▶ _PROBLEM REQUIREMENTS_: Filter these entries so that only lines with the word "rMRS" remain.

▶ _DATA EXTRACTS_:
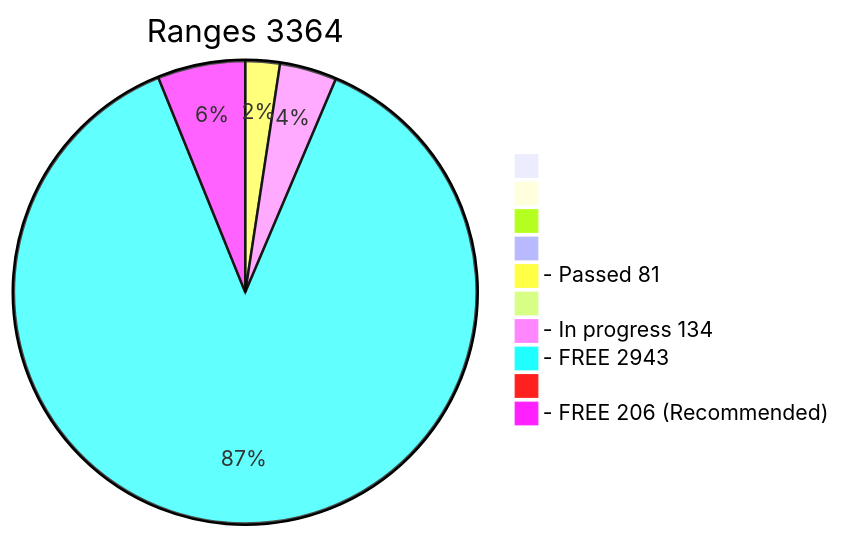
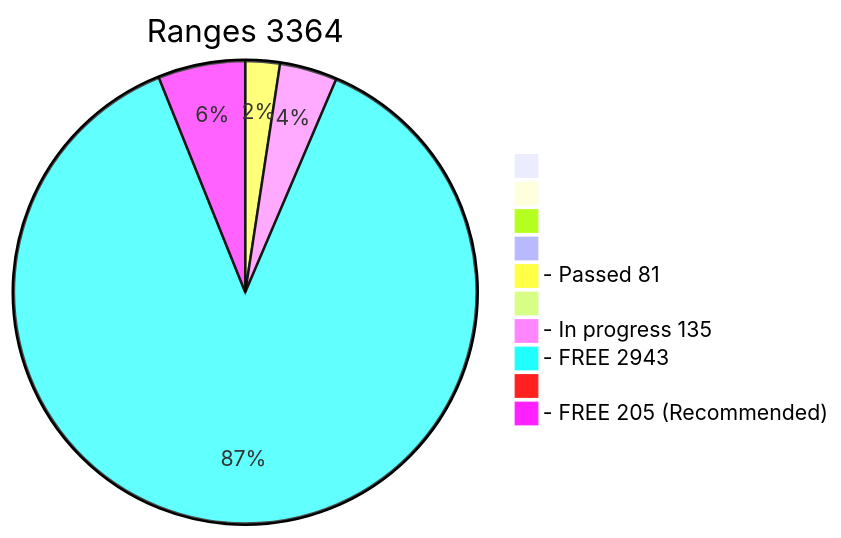
The diagram in x64/Release/table.md (phrutis/wif500), drawn with Mermaid before and after one commit. The commit also changed other lines of this file, not shown here.

````diff
--- a/x64/Release/table.md
+++ b/x64/Release/table.md
@@ -3,13 +3,13 @@
 ```mermaid
 pie title Ranges 3364
   " " : 0
   "  " : 0
   "   " : 0
   "    " : 0
   "- Passed 81" : 81
   "     " : 0
-  "- In progress 134" : 134
+  "- In progress 135" : 135
   "- FREE 2943" : 2943
   "      " : 0
-  "- FREE 206 (Recommended)" : 206
+  "- FREE 205 (Recommended)" : 205
 ```
````
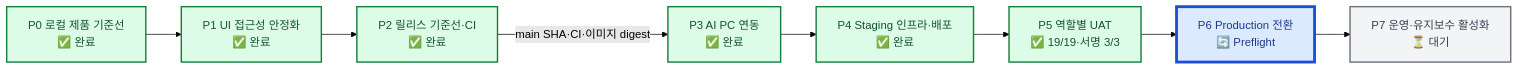
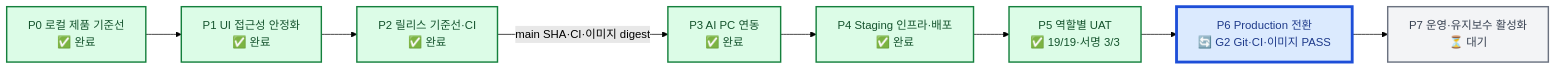
Before and after one commit to visionlab-coder/sqcm-i-inventory-system: the diagram in docs/roadmap.md, drawn with Mermaid (forest theme). The commit also changed other lines of this file and 5 other files, not shown here.

````diff
--- a/docs/roadmap.md
+++ b/docs/roadmap.md
@@ -24,19 +24,19 @@
 ```mermaid
 flowchart LR
     P0["P0 로컬 제품 기준선<br/>✅ 완료"] --> P1["P1 UI 접근성 안정화<br/>✅ 완료"]
     P1 --> P2["P2 릴리스 기준선·CI<br/>✅ 완료"]
     P2 -->|"main SHA·CI·이미지 digest"| P3["P3 AI PC 연동<br/>✅ 완료"]
     P3 --> P4["P4 Staging 인프라·배포<br/>✅ 완료"]
     P4 --> P5["P5 역할별 UAT<br/>✅ 19/19·서명 3/3"]
-    P5 --> P6["P6 Production 전환<br/>🔄 Preflight"]
+    P5 --> P6["P6 Production 전환<br/>🔄 G2 Git·CI·이미지 PASS"]
     P6 --> P7["P7 운영·유지보수 활성화<br/>⏳ 대기"]
 
     classDef done fill:#DCFCE7,stroke:#15803D,color:#14532D,stroke-width:2px;
     classDef active fill:#DBEAFE,stroke:#1D4ED8,color:#1E3A8A,stroke-width:4px;
     classDef pending fill:#F3F4F6,stroke:#6B7280,color:#374151,stroke-width:2px;
     classDef hold fill:#FEF3C7,stroke:#B45309,color:#78350F,stroke-width:2px;
     classDef blocked fill:#FEE2E2,stroke:#B91C1C,color:#7F1D1D,stroke-width:4px;
     class P0,P1,P2,P3,P4,P5 done;
     class P6 active;
     class P7 pending;
 ```
````
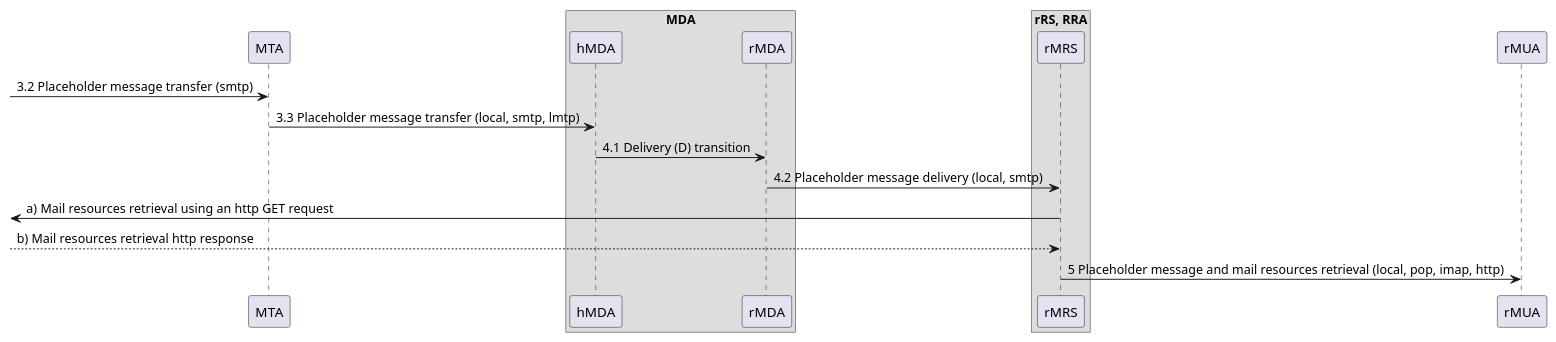
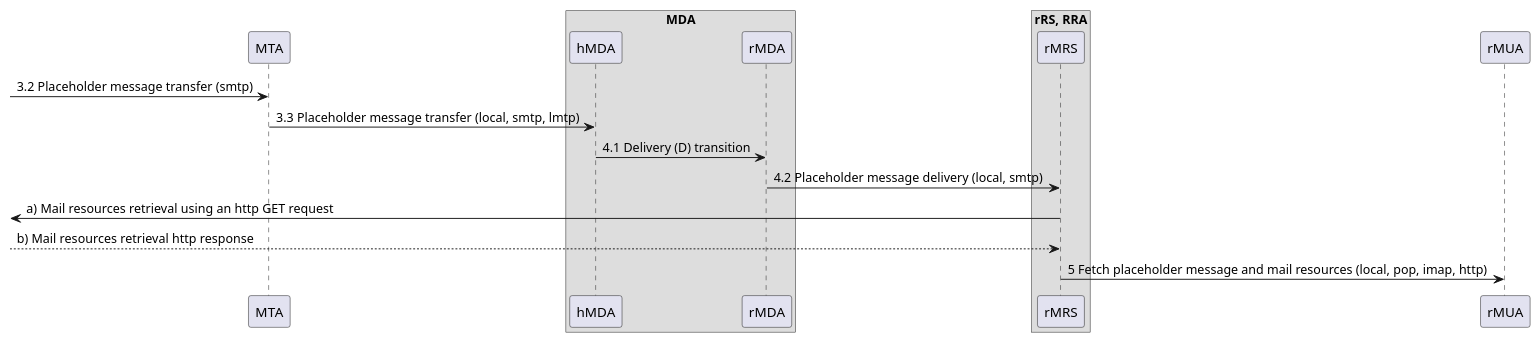
One commit to federizer/federizer changed the diagram in docs/resources/authorization-enhanced_rfc5598_II_sd.puml. Above: the diagram before and after it, drawn with PlantUML. The commit also changed 4 other files, not shown here.

```diff
--- a/docs/resources/authorization-enhanced_rfc5598_II_sd.puml
+++ b/docs/resources/authorization-enhanced_rfc5598_II_sd.puml
@@ -1,41 +1,41 @@
 @startuml Authorization-Enhanced Internet Mail Architecture, message flow part II.
 
 /'
 Message
 Message User Agent (MUA)
     Author MUA (aMUA)
     Recipient MUA (rMUA)
 Message Submission Agent (MSA)
     Author-focused MSA functions (aMSA)
     MHS-focused MSA functions (hMSA)
 Message Transfer Agent (MTA)
 Message Delivery Agent (MDA)
     Recipient-focused MDA functions (rMDA)
     MHS-focused MDA functions (hMDA)
 Resource Server (RS)    
 Resource Retrieval Agent (RRA)
 Mail Resource Store (MRS)
     Author MRS (aMRS)
     Recipient MRS (rMRS)    
 '/
 
 'ADMD II. (bar.com)
 participant "MTA" as MTA /'MTA'/
 box "MDA" /'MDA'/
 participant "hMDA" as hMDA /'MHS-focused MDA'/
 participant "rMDA" as rMDA /'Recipient-focused MDA'/
 end box
 box "rRS, RRA" /'Recipient Resource Server, Resource Retrieval Agent'/
 participant "rMRS" as rMRS /'Recipient MRS'/
 end box
 participant "rMUA" as rMUA /'MUA'/
 
 [-> MTA : 3.2 Placeholder message transfer (smtp)
 MTA -> hMDA : 3.3 Placeholder message transfer (local, smtp, lmtp)
 hMDA -> rMDA : 4.1 Delivery (D) transition
 rMDA -> rMRS : 4.2 Placeholder message delivery (local, smtp)
 rMRS ->[ : a) Mail resources retrieval using an http GET request
 rMRS <--[ : b) Mail resources retrieval http response
-rMRS -> rMUA : 5 Placeholder message and mail resources retrieval (local, pop, imap, http)
+rMRS -> rMUA : 5 Fetch placeholder message and mail resources (local, pop, imap, http)
 
 @enduml
```
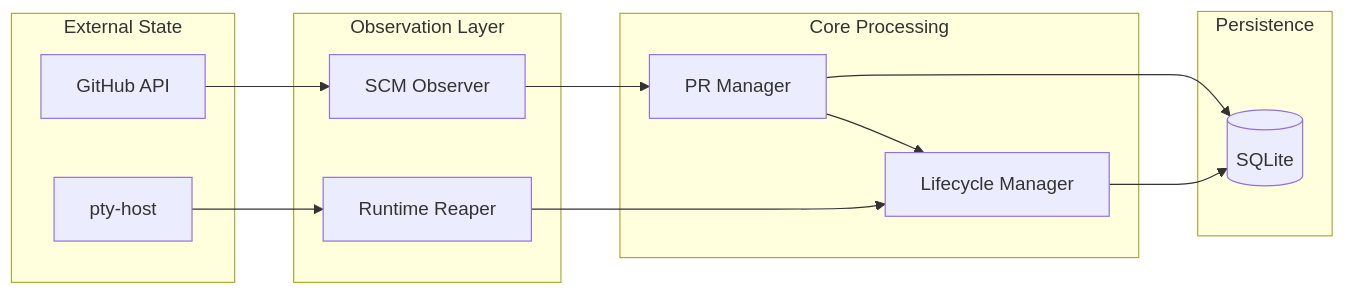
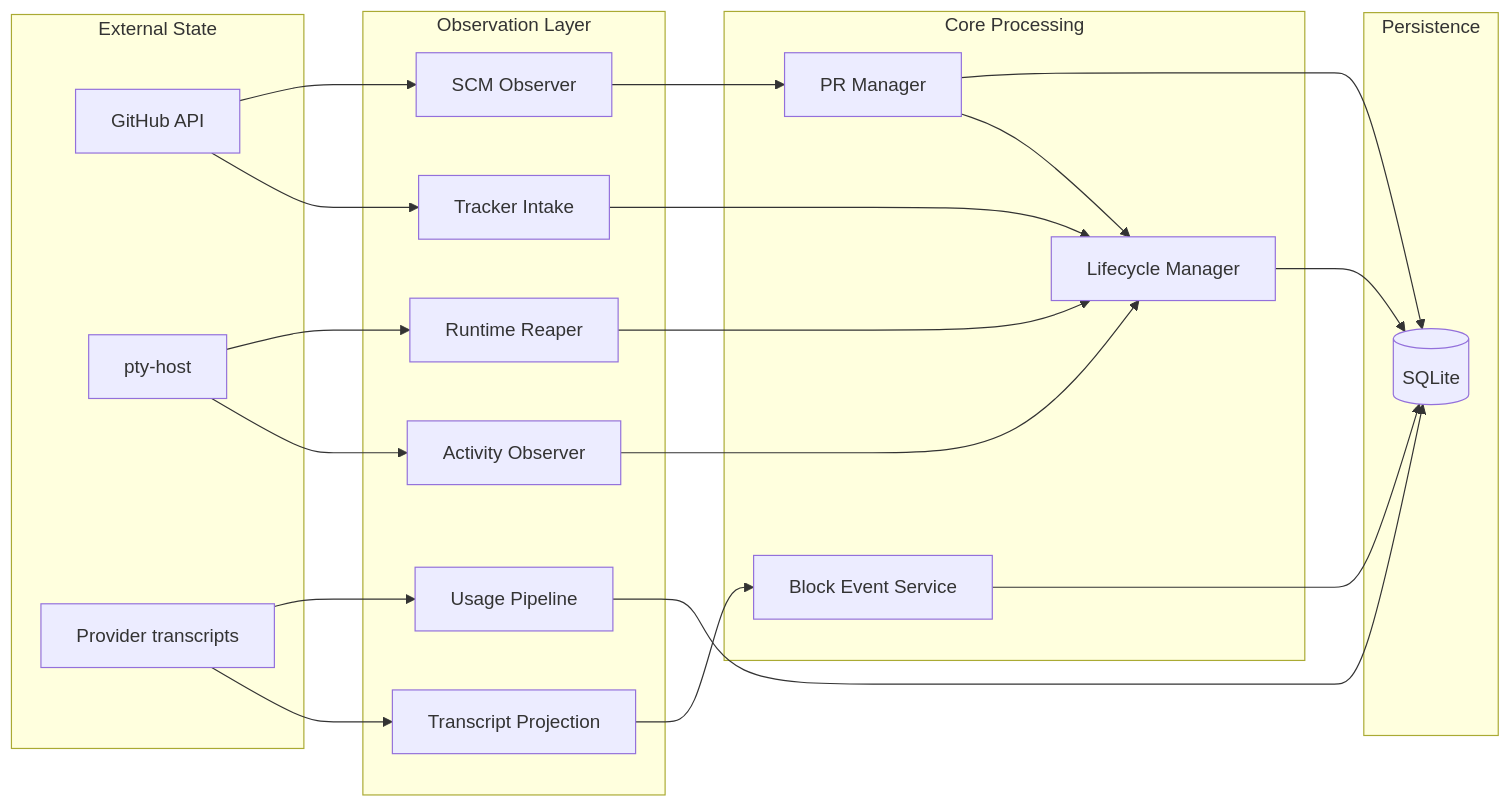
Diagram 19 of 23 in docs/architecture.md (OmarAly92/Operator), drawn with Mermaid before and after one commit. The commit also changed other lines of this file and 11 other files, not shown here.

Commit message:
docs: update architecture and block assembly for transcript handling improvements

````diff
--- a/docs/architecture.md
+++ b/docs/architecture.md
@@ -687,32 +794,47 @@
 ```mermaid
 flowchart LR
     subgraph External["External State"]
         GitHub[GitHub API]
         Runtimes[pty-host]
+        Transcripts[Provider transcripts]
     end
 
     subgraph Observers["Observation Layer"]
         SCM[SCM Observer]
         Reaper[Runtime Reaper]
+        Activity[Activity Observer]
+        Intake[Tracker Intake]
+        Usage[Usage Pipeline]
+        Tail[Transcript Projection]
     end
 
     subgraph Core["Core Processing"]
         LCM[Lifecycle Manager]
         PRMgr[PR Manager]
+        Blocks[Block Event Service]
     end
 
     subgraph Storage["Persistence"]
         SQLite[(SQLite)]
     end
 
     GitHub --> SCM
+    GitHub --> Intake
     Runtimes --> Reaper
+    Runtimes --> Activity
+    Transcripts --> Usage
+    Transcripts --> Tail
 
     SCM --> PRMgr
     PRMgr --> SQLite
     PRMgr --> LCM
 
     Reaper --> LCM
+    Activity --> LCM
+    Intake --> LCM
+    Usage --> SQLite
+    Tail --> Blocks
+    Blocks --> SQLite
     LCM --> SQLite
 
 ```
````
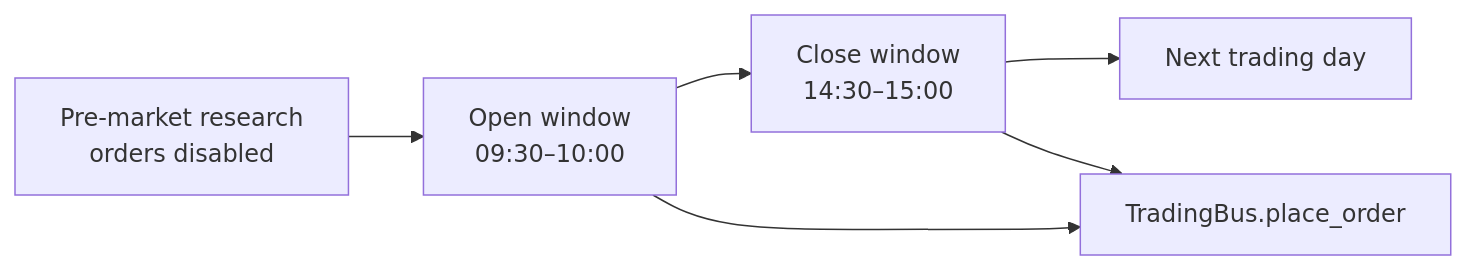
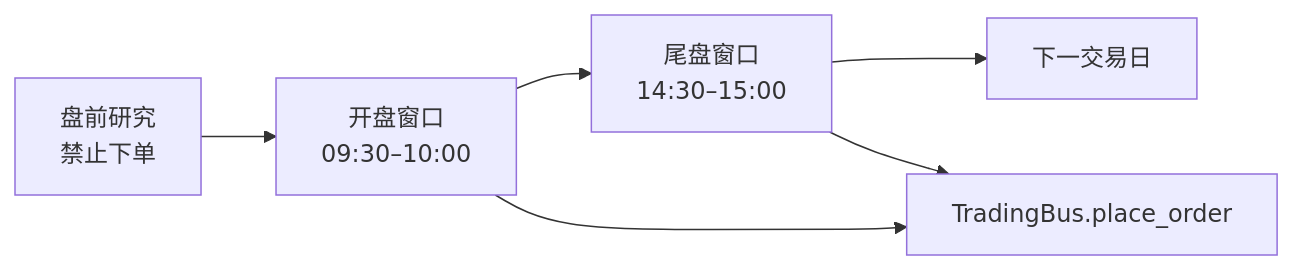
The diagram in docs/index.md (HephaestLab/TraderHarness), drawn with Mermaid before and after one commit. The commit also changed other lines of this file and 16 other files, not shown here.

````diff
--- a/docs/index.md
+++ b/docs/index.md
@@ -22,8 +28,8 @@
 ```mermaid
 flowchart LR
-    P[Pre-market research<br/>orders disabled] --> O[Open window<br/>09:30–10:00]
-    O --> C[Close window<br/>14:30–15:00]
-    C --> N[Next trading day]
+    P[盘前研究<br/>禁止下单] --> O[开盘窗口<br/>09:30–10:00]
+    O --> C[尾盘窗口<br/>14:30–15:00]
+    C --> N[下一交易日]
     O --> B[TradingBus.place_order]
     C --> B
 ```
````
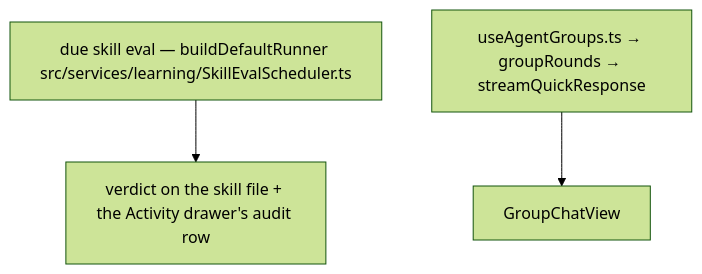
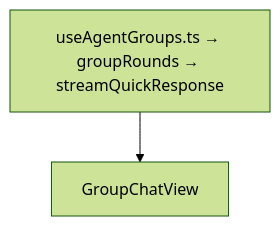
Before and after one commit to KILLER3UG/augustTrading: the sixth of 8 diagrams in docs/architecture/system-map.md, drawn with Mermaid (forest theme). The commit also changed other lines of this file and 504 other files, not shown here.

````diff
--- a/docs/architecture/system-map.md
+++ b/docs/architecture/system-map.md
@@ -461,5 +419,4 @@
 ```mermaid
 flowchart TD
-    EVAL["due skill eval — buildDefaultRunner src/services/learning/SkillEvalScheduler.ts"] --> VERD["verdict on the skill file + the Activity drawer's audit row"]
     GR["useAgentGroups.ts → groupRounds → streamQuickResponse"] --> GV["GroupChatView"]
 ```
````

▶ _OUTPUT BELOW_:
     Recipient MRS (rMRS)    
 participant "rMRS" as rMRS /'Recipient MRS'/
 rMDA -> rMRS : 4.2 Placeholder message delivery (local, smtp)
 rMRS ->[ : a) Mail resources retrieval using an http GET request
 rMRS <--[ : b) Mail resources retrieval http response
-rMRS -> rMUA : 5 Placeholder message and mail resources retrieval (local, pop, imap, http)
+rMRS -> rMUA : 5 Fetch placeholder message and mail resources (local, pop, imap, http)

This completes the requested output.